■ **Task to complete**:
Using the data below, gather each line that includes the word "workflow".

Modification records:

________________________________________

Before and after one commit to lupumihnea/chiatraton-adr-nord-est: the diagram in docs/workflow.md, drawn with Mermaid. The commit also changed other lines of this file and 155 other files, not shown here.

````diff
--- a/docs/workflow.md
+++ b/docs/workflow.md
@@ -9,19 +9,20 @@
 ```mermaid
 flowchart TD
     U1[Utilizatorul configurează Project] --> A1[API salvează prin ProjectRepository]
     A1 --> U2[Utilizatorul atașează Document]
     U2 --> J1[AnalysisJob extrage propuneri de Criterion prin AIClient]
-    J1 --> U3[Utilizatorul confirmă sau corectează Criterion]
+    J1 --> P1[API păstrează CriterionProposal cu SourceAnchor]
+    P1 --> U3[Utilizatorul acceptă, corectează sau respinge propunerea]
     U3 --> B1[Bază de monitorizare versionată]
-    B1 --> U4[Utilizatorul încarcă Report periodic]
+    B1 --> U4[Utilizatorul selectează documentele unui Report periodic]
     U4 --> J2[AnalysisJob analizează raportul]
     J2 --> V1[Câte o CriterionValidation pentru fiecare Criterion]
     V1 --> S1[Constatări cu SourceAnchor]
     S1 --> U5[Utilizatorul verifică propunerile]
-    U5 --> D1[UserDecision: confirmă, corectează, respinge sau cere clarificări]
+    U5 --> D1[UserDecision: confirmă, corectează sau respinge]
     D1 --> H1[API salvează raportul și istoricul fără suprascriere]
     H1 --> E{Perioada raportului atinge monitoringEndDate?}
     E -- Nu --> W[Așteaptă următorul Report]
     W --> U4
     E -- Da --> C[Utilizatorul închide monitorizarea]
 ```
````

________________________________________

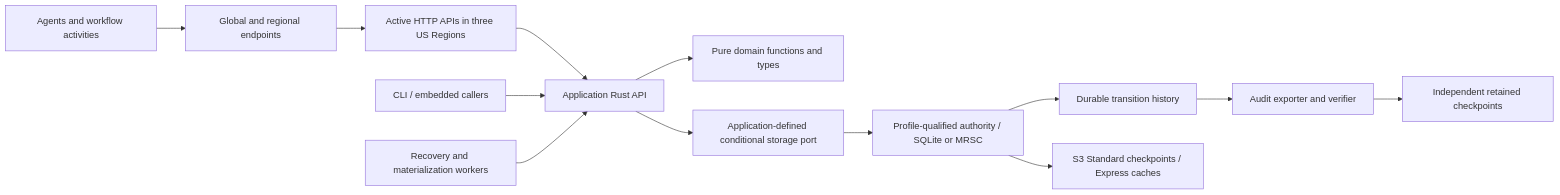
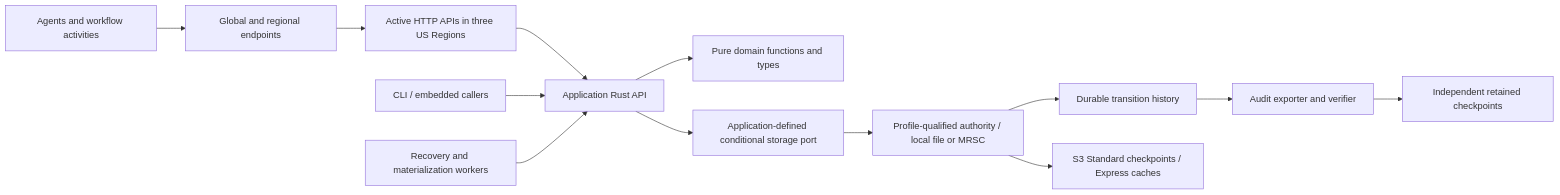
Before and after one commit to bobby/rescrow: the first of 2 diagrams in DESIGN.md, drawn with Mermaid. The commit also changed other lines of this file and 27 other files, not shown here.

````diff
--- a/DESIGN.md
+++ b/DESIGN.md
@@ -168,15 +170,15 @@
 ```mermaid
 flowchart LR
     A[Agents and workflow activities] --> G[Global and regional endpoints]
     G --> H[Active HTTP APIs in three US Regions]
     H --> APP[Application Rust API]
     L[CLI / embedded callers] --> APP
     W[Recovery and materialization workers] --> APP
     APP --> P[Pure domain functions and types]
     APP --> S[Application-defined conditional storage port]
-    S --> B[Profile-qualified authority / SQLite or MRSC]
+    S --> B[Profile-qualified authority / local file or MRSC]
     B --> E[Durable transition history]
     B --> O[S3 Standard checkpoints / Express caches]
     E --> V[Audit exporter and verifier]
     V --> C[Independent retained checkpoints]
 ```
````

________________________________________

■ **Result of this exercise**:
Before and after one commit to lupumihnea/chiatraton-adr-nord-est: the diagram in docs/workflow.md, drawn with Mermaid. The commit also changed other lines of this file and 155 other files, not shown here.
--- a/docs/workflow.md
+++ b/docs/workflow.md
     A[Agents and workflow activities] --> G[Global and regional endpoints]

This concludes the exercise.